Iron Man #219. The average of the last three sales was $56.58. The book was trending at +43.3%.
The trend for Ms. Marvel looks great from the last date checked to 7/16/21. The problem is that the last three sales were all trending downwards. DC Super-Stars saw a nice increase in value since last checked. The Ghost came from nowhere to have some value, but is nearing three years with a total of 13 sales in this condition for less than the price you get around the release of the movie. The total lack of Wonder Woman #7 sales when there should be more interest is troubling.

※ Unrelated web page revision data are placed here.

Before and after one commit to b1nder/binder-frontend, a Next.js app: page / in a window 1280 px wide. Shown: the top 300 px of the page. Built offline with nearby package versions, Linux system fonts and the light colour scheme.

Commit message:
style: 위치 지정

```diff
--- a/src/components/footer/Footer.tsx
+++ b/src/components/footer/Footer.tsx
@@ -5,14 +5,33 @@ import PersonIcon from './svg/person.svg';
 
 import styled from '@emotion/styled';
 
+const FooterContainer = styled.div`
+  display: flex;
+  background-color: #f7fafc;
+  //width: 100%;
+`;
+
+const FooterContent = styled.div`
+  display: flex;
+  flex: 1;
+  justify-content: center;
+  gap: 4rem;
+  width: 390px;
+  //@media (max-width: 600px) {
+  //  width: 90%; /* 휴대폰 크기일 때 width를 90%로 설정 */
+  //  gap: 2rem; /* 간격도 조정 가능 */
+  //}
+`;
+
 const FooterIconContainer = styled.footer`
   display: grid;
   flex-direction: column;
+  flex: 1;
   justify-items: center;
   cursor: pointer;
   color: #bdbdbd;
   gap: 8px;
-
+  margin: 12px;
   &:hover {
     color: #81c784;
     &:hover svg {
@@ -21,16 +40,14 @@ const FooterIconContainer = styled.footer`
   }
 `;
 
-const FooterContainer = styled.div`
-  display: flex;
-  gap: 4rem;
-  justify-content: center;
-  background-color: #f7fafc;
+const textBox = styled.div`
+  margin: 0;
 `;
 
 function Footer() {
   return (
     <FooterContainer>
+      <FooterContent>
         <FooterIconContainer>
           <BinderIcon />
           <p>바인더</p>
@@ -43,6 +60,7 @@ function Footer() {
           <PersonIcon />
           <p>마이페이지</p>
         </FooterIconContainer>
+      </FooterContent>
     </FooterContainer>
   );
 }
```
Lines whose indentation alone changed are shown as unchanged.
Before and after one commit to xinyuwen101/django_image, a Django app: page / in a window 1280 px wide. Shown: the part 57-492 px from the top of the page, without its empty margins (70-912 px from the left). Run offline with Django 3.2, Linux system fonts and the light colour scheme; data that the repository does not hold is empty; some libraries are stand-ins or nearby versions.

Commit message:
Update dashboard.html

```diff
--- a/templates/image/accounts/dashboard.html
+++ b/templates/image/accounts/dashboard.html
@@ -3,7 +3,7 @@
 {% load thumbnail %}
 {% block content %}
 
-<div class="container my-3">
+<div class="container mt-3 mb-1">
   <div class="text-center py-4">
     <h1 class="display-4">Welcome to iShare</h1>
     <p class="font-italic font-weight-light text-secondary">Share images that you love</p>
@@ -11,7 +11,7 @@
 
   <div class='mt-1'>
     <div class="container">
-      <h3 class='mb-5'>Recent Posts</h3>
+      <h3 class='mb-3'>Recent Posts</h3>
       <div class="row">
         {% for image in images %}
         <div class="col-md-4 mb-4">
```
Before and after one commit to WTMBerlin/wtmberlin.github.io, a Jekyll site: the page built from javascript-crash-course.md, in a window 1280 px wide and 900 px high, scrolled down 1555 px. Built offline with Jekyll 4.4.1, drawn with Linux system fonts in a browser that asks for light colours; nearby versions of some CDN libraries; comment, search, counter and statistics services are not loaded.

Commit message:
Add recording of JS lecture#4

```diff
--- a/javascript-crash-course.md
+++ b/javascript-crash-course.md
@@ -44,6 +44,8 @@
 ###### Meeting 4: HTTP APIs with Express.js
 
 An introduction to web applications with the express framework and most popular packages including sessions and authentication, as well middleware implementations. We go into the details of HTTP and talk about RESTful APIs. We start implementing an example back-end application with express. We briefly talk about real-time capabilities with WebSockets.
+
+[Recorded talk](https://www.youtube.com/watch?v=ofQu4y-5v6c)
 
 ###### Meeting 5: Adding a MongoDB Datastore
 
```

This book was on the hot list for several weeks and yet now there is very little interest in the book in the 9.2 grade.
Movie news is one of the biggest drivers in comic book sales. Numerous articles are published about how to profit from these movies. The problem is that this may be a classic example of FOMO. The news drives the hype and sales volumes. These books do rise in value, but not to the degree of the hype. These books may be good investments but there may be even better investments out there that you are ignoring.
Another area that I am now concerned about is other “key issues” for these characters. The books evaluated were all first appearances of the characters involved in the films. There are no bigger key issues for these characters. If these books are seeing good returns, how solid an investment are books that are ancillary to these first appearances? Numerous investors purchase these books, but could the time frame profit windows be even smaller with these less-key books? I believe this has to be studied further, but my belief is unless these books can be found for a very small investment one might be wise to avoid these books. The Carol Danvers versus Ms. Marvel first appearance books may be indicative of this hypothesis.
I will continue to look at these types of analyses for film-related properties. I do not scoff at solid returns on comic books. The problem is that the more remote the character in a connected universe, the less the return one will see in their investment. The time frame to realize profits may also be less than it is for major characters. The Fantastic Four and X-Men are coming to the MCU so their books should increase in value. Will we see the same modest returns though for affiliated characters of those teams that we are now seeing in the data? In addition, will these less-key books retain their value for the long term? That is a question that will need to be evaluated.
Finally, how will films and television shows that focus on non-major comic book characters impact the value of comic book keys? Will these books be great investments or just solid producers? The farther down the A-List you go, the greater the chance for a bad investment. The quality of the film could then play a greater factor in the success of these films. You need to constantly be evaluating multiple factors now to determine if these books are buys, sells, or holds for both the short and long term.
Investors have become complacent in that most of the “hot” books are related to film and television developments. If one takes away the sales commissions and associated costs for selling these books sometimes there is very little meat left on the bone. The problem is that other sites give you the sizzle but ignore the steak (data). Use the GoCollect data tools to break down the numbers for different time frames can help you avoid missing the best times to sell books. You may determine that books you thought you should hold should now be sold, and vice versa. The data never lies.